And what would those new forms look like? At the most basic level, they would incarnate a theology and spirituality suggested by Vatican II and its emphasis on the normative value of Sacred Scripture. That means recognizing the reality of the Divine Spirit’s universal revelation. That revelation, I’ve come to understand, is quite simple – “beyond belief,” as Elaine Pagels puts it. Here there is no room for exclusivity in terms of 4th century doctrines and dogmas. Instead, understandings of revelation must connect with personal experience founded on a deep spirituality, and nurtured by practices found in all the world’s Great Religions. Those traditions tell us that all creation is one. The world itself embodies and communicates a Revelation open to everyone. We are brothers and sisters with one another and with life forms in the rest of the universe – which means with everything that is. It’s as simple – and as profound – as that.

The simplicity, profundity and mystery of it all have haunted me since my participation in a seminar at the Atheneum Anselmianum, my second year in Rome. The topic in this very international setting had turned to enculturation – making Christian faith understandable across cultural lines. A young priest from India asked a simple question. “How do you make the uniqueness of Jesus understandable to Hindus? They, after all, believe that every human being is a God-person.” That simple question drove me to examine my faith at the deepest level. I wondered: if I were to translate my Christian faith concept for concept into something truly understandable to Indians, would it come out Hinduism? I still don’t know the answer to that question. I know it’s way more complicated than I suggest. However, my musings sent me on a Merton-like quest to understand what the East had to offer in terms of understanding God and spirituality.

Eventually, all of that brought me to a position I’ve (re?)discovered over the last fifteen years. It’s centralized the practice of daily meditation, but in a form much simpler than the Ignatian method introduced to young Columbans during our “Spiritual Year,” when we all were about 20 years of age.  Other elements include repetition of the mantram (aspirations), reading from the world’s great mystical traditions, training the senses, slowing down, practicing one-pointed attention, putting the needs of others first, and association with those who are following the same spiritual path. It’s all explained quite simply, for instance, in many books by Eknath Easwaran, but especially in his Meditation. However I’ve been drawn to this path, not on someone else’s recommendation, but because my personal experience has shown its effectiveness in terms of changes in my life and behaviour.
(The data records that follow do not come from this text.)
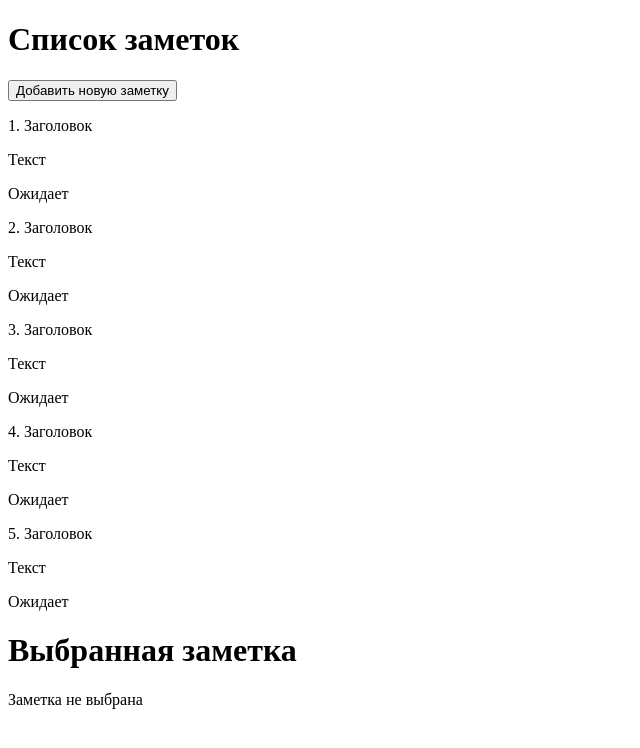
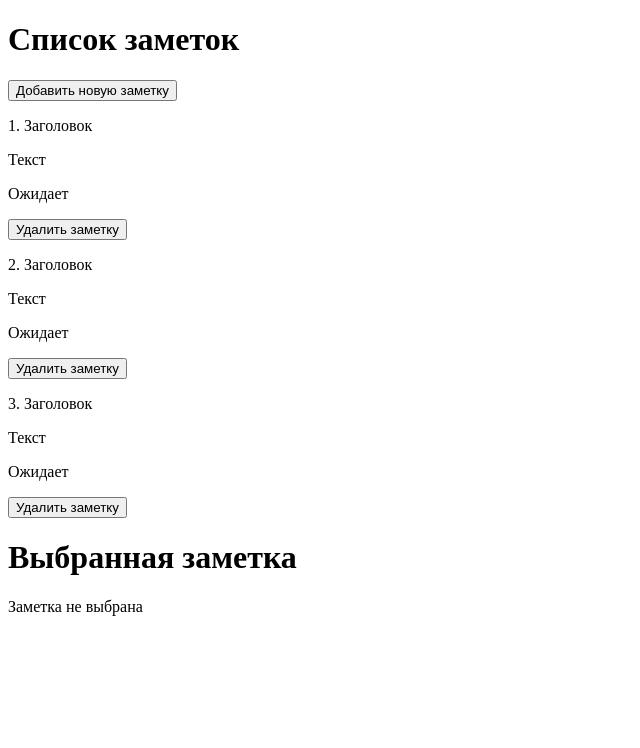
Before and after one commit to lebedev-maxim-dmitrievich/react-app-todo, a React (Create React App) app: page / in a window 1280 px wide. Shown: the top 748 px of the page, without its empty margins (0-640 px from the left). Built offline with nearby package versions, Linux system fonts and the light colour scheme.

Commit message:
Реализовал добавление и удаление заметок

```diff
--- a/src/App.js
+++ b/src/App.js
@@ -7,20 +7,27 @@ function App() {
         {id: 1, title: 'Заголовок', body: 'Текст', status: 'Ожидает'},
         {id: 2, title: 'Заголовок', body: 'Текст', status: 'Ожидает'},
         {id: 3, title: 'Заголовок', body: 'Текст', status: 'Ожидает'},
-        {id: 4, title: 'Заголовок', body: 'Текст', status: 'Ожидает'},
-        {id: 5, title: 'Заголовок', body: 'Текст', status: 'Ожидает'},
     ])
 
     const [selectedTask, setSelectedTask] = useState(null);
 
     const addTask = () => {
+        let newTaskId = 1
+
+        if (tasks.length !== 0)
+            newTaskId = tasks.reduce((acc, curr) => acc.id > curr.id ? acc : curr).id + 1
+
         const task = {
-            id: tasks.length + 1,
+            id: newTaskId,
             title: 'Новый заголовок',
             body: 'Новый текст',
             status: 'Ожидает'
         };
         setTasks([...tasks, task]);
+    }
+
+    const deleteTask = (id) => {
+        setTasks(tasks.filter((task) => task.id !== id))
     }
 
     const handleTaskClick = (task) => {
@@ -34,13 +41,18 @@ function App() {
             <button onClick={addTask}>Добавить новую заметку</button>
 
             <aside>
-                    {tasks.map((task) => (
-                    <TaskList
+                {tasks.length === 0 ? (
+                    <p>Заметок нет</p>
+                ) : (
+                    tasks.map((task) => (
+                        <TaskList
                         key={task.id}
                         task={task}
                         onTaskClick={(handleTaskClick)} // Передаем обработчик клика
+                        onDelete={(deleteTask)}
                     />
-                    ))}
+                    ))
+                )}
             </aside>
 
             <h1>Выбранная заметка</h1>
--- a/src/components/TaskList.js
+++ b/src/components/TaskList.js
@@ -1,6 +1,7 @@
 import React from "react";
 
 function TaskList(props) {
+
     return (
         <div onClick={()=>{
             props.onTaskClick(props.task)
@@ -8,6 +9,10 @@ function TaskList(props) {
             <p>{props.task.id}. {props.task.title}</p>
             <p>{props.task.body}</p>
             <p>{props.task.status}</p>
+
+            <button onClick={()=>{
+                props.onDelete(props.task.id)
+            }}>Удалить заметку</button>
         </div>
     );
 }
```
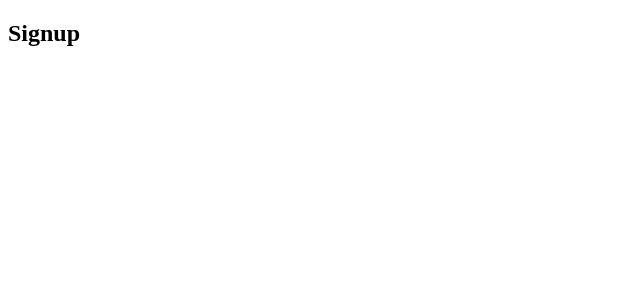
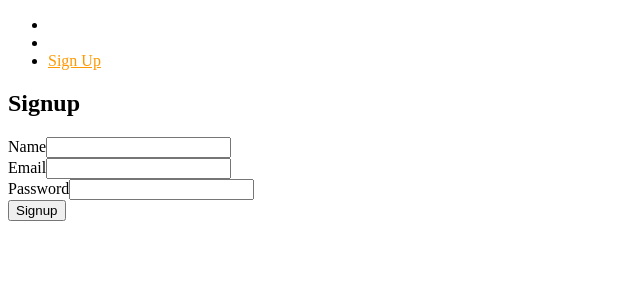
Before and after one commit to rOluochKe/social-media-ui, a React (Create React App) app: page /signup in a window 1280 px wide. Shown: the top 300 px of the page, without its empty margins (0-640 px from the left). Built offline with nearby package versions, Linux system fonts and the light colour scheme.

Commit message:
adding user sign up, sign in and authentication

```diff
--- a/src/MainRouter.js
+++ b/src/MainRouter.js
@@ -2,13 +2,17 @@
 import { Route, Switch } from 'react-router-dom';
 
 import Home from './core/Home';
+import Menu from './core/Menu';
 import Signup from './user/Signup';
+import Signin from './user/Signin';
 
 const MainRouter = () => (
   <div>
+    <Menu />
     <Switch>
       <Route exact path='/' component={Home}></Route>
       <Route exact path='/signup' component={Signup}></Route>
+      <Route exact path='/signin' component={Signin}></Route>
     </Switch>
   </div>
 )
--- /dev/null
+++ b/src/auth/index.js
@@ -0,0 +1,62 @@
+export const signup = (user) => {
+  return fetch("http://localhost:8080/api/signup", {
+    method: "POST",
+    headers: {
+      Accept: "application/json",
+      "Content-Type": "application/json",
+    },
+    body: JSON.stringify(user),
+  })
+    .then((response) => {
+      return response.json();
+    })
+    .catch((err) => console.log(err));
+};
+
+export const signin = (user) => {
+  return fetch("http://localhost:8080/api/signin", {
+    method: "POST",
+    headers: {
+      Accept: "application/json",
+      "Content-Type": "application/json",
+    },
+    body: JSON.stringify(user),
+  })
+    .then((response) => {
+      return response.json();
+    })
+    .catch((err) => console.log(err));
+};
+
+export const authenticate = (jwt, next) => {
+  if (typeof window !== "undefined") {
+    localStorage.setItem("jwt", JSON.stringify(jwt));
+    next();
+  }
+};
+
+export const signout = (next) => {
+  if (typeof window !== "undefined") localStorage.removeItem("jwt");
+  next();
+
+  return fetch(`http://localhost:8080/api/signout`, {
+    method: "GET",
+  })
+  .then((response) => {
+    // console.log("signout", response);
+    return response.json();
+  })
+  .catch((err) => console.log(err));
+};
+
+export const isAuthenticated = () => {
+  if (typeof window == "undefined") {
+    return false;
+  }
+
+  if (localStorage.getItem("jwt")) {
+    return JSON.parse(localStorage.getItem("jwt"));
+  } else {
+    return false;
+  }
+};
--- /dev/null
+++ b/src/core/Menu.js
@@ -0,0 +1,71 @@
+/* eslint-disable jsx-a11y/anchor-is-valid */
+import React, { Fragment } from "react";
+import { Link, withRouter } from "react-router-dom";
+import { signout, isAuthenticated } from '../auth';
+
+const isActive = (history, path) => {
+  if (history.location.pathname === path) return { color: "#ff9900" };
+  else return { color: "#ffffff" };
+};
+
+const Menu = ({ history }) => (
+  <div>
+    <ul className="nav nav-tabs bg-primary">
+      <li className="nav-item">
+        <Link className="nav-link" style={isActive(history, "/")} to="/">
+          Home
+        </Link>
+      </li>
+
+      {!isAuthenticated() && (
+        <>
+          <li className="nav-item">
+            <Link
+              className="nav-link"
+              style={isActive(history, "/signin")}
+              to="/signin"
+            >
+              Sign In
+            </Link>
+          </li>
+
+          <li className="nav-item">
+            <Link
+              className="nav-link"
+              style={isActive(history, "/signup")}
+              to="/signup"
+            >
+              Sign Up
+            </Link>
+          </li>
+        </>
+      )}
+
+      {isAuthenticated() && (
+        <React.Fragment>
+          <li className="nav-item">
+            <Link
+              to={`/user/${isAuthenticated().user._id}`}
+              style={isActive(history, `/user/${isAuthenticated().user._id}`)}
+              className="nav-link"
+            >
+              {`${isAuthenticated().user.name}'s profile`}
+            </Link>
+          </li>
+
+          <li className="nav-item">
+            <span
+              className="nav-link"
+              style={{ cursor: "pointer", color: "#fff" }}
+              onClick={() => signout(() => history.push("/"))}
+            >
+              Sign Out
+            </span>
+          </li>
+        </React.Fragment>
+      )}
+    </ul>
+  </div>
+);
+
+export default withRouter(Menu);
--- /dev/null
+++ b/src/user/Signin.js
@@ -0,0 +1,106 @@
+import React, { Component } from "react";
+import { Redirect } from "react-router-dom";
+import { signin, authenticate } from "../auth";
+
+class Signin extends Component {
+  constructor() {
+    super();
+    this.state = {
+      email: "",
+      password: "",
+      error: "",
+      redirectToReferer: false,
+      loading: false,
+    };
+  }
+
+  handleChange = (name) => (event) => {
+    this.setState({ error: "" });
+    this.setState({ [name]: event.target.value });
+  };
+
+  clickSubmit = (event) => {
+    event.preventDefault();
+
+    this.setState({ loading: true });
+
+    const { email, password } = this.state;
+
+    const user = {
+      email,
+      password,
+    };
+
+    // console.log(user);
+    signin(user).then((data) => {
+      if (data.error) {
+        this.setState({ error: data.error, loading: false });
+      } else {
+        // authenticate user
+        authenticate(data, () => {
+          this.setState({ redirectToReferer: true });
+        });
+      }
+    });
+  };
+
+  signinForm = (email, password) => (
+    <form>
+      <div className="form-group">
+        <label className="text-muted">Email</label>
+        <input
+          onChange={this.handleChange("email")}
+          type="email"
+          className="form-control"
+          value={email}
+        />
+      </div>
+      <div className="form-group">
+        <label className="text-muted">Password</label>
+        <input
+          onChange={this.handleChange("password")}
+          type="password"
+          className="form-control"
+          value={password}
+        />
+      </div>
+
+      <button onClick={this.clickSubmit} className="btn btn-raised btn-primary">
+        Signin
+      </button>
+    </form>
+  );
+
+  render() {
+    const { email, password, error, redirectToReferer, loading } = this.state;
+
+    if (redirectToReferer) {
+      return <Redirect to="/" />;
+    }
+
+    return (
+      <div className="container">
+        <h2 className="mt-5 mb-5">Signin</h2>
+
+        <div
+          className="alert alert-danger"
+          style={{ display: error ? "" : "none" }}
+        >
+          {error}
+        </div>
+
+        {loading ? (
+          <div className="jumbotron text-center">
+            <h2>Loading...</h2>
+          </div>
+        ) : (
+          ""
+        )}
+
+        {this.signinForm(email, password)}
+      </div>
+    );
+  }
+}
+
+export default Signin;
--- a/src/user/Signup.js
+++ b/src/user/Signup.js
@@ -1,12 +1,113 @@
-import React, { Component } from 'react'
+import React, { Component } from "react";
+import { signup } from "../auth";
+import { Link } from "react-router-dom";
+class Signup extends Component {
+  constructor() {
+    super();
+    this.state = {
+      name: "",
+      email: "",
+      password: "",
+      error: "",
+      open: false
+    };
+  }
 
-class Signup extends Component {
+  handleChange = (name) => (event) => {
+    this.setState({ error: "" });
+    this.setState({ [name]: event.target.value });
+  };
+
+  clickSubmit = (event) => {
+    event.preventDefault();
+
+    const { name, email, password } = this.state;
+
+    const user = {
+      name,
+      email,
+      password,
+    };
+
+    // console.log(user);
+    signup(user).then((data) => {
+      if (data.error) this.setState({ error: data.error });
+      else
+        this.setState({
+          error: "",
+          name: "",
+          email: "",
+          password: "",
+          open: true
+        });
+    });
+  };
+
+  signupForm = (name, email, password) => (
+    <form>
+      <div className="form-group">
+        <label className="text-muted">Name</label>
+        <input
+          onChange={this.handleChange("name")}
+          type="text"
+          className="form-control"
+          value={name}
+        />
+      </div>
+      <div className="form-group">
+        <label className="text-muted">Email</label>
+        <input
+          onChange={this.handleChange("email")}
+          type="email"
+          className="form-control"
+          value={email}
+        />
+      </div>
+      <div className="form-group">
+        <label className="text-muted">Password</label>
+        <input
+          onChange={this.handleChange("password")}
+          type="password"
+          className="form-control"
+          value={password}
+        />
+      </div>
+
+      <button
+        onClick={this.clickSubmit}
+        className="btn btn-raised btn-primary"
+      >
+        Signup
+      </button>
+    </form>
+  )
+
   render() {
+    const { name, email, password, error, open } = this.state;
+
     return (
-      <div>
-        <h2>Signup</h2>
+      <div className="container">
+        <h2 className="mt-5 mb-5">Signup</h2>
+
+        <div
+          className="alert alert-danger"
+          style={{ display: error ? "" : "none" }}
+        >
+          {error}
+        </div>
+
+        <div
+          className="alert alert-info"
+          style={{ display: open ? "" : "none" }}
+        >
+          New account is successfully created. Please{" "}
+          <Link to="/signin">Sign In</Link>.
+        </div>
+
+        {this.signupForm(name, email, password)}
+
       </div>
-    )
+    );
   }
 }
 
```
Absent that, I’d stop the practices.

I sometimes wish that form of spirituality and spiritual formation had been the foundation of my training for the priesthood. In that case, I might still be a Columban, simply because such practice would have resulted in a radically different form of priesthood. Instead, the spiritual direction I experienced in the seminary and especially after ordination was as heteronomos as the (non)instruction offered us about celibacy. For the most part, both were formal, uninvolved and lacking in real insight for young aspirants desiring to lead genuinely spiritual lives. By no means was this the fault of the good men who tried to guide us. It’s just that the prevailing spirituality, the method of prayer and meditation, the books offered for “spiritual reading” and the spiritual practices we followed were all grossly tainted by dogmatism, formality and legalism.

Those are the very characteristics that eventually drove so many of us away from our supposed priestly calling.

Next week: Series Conclusion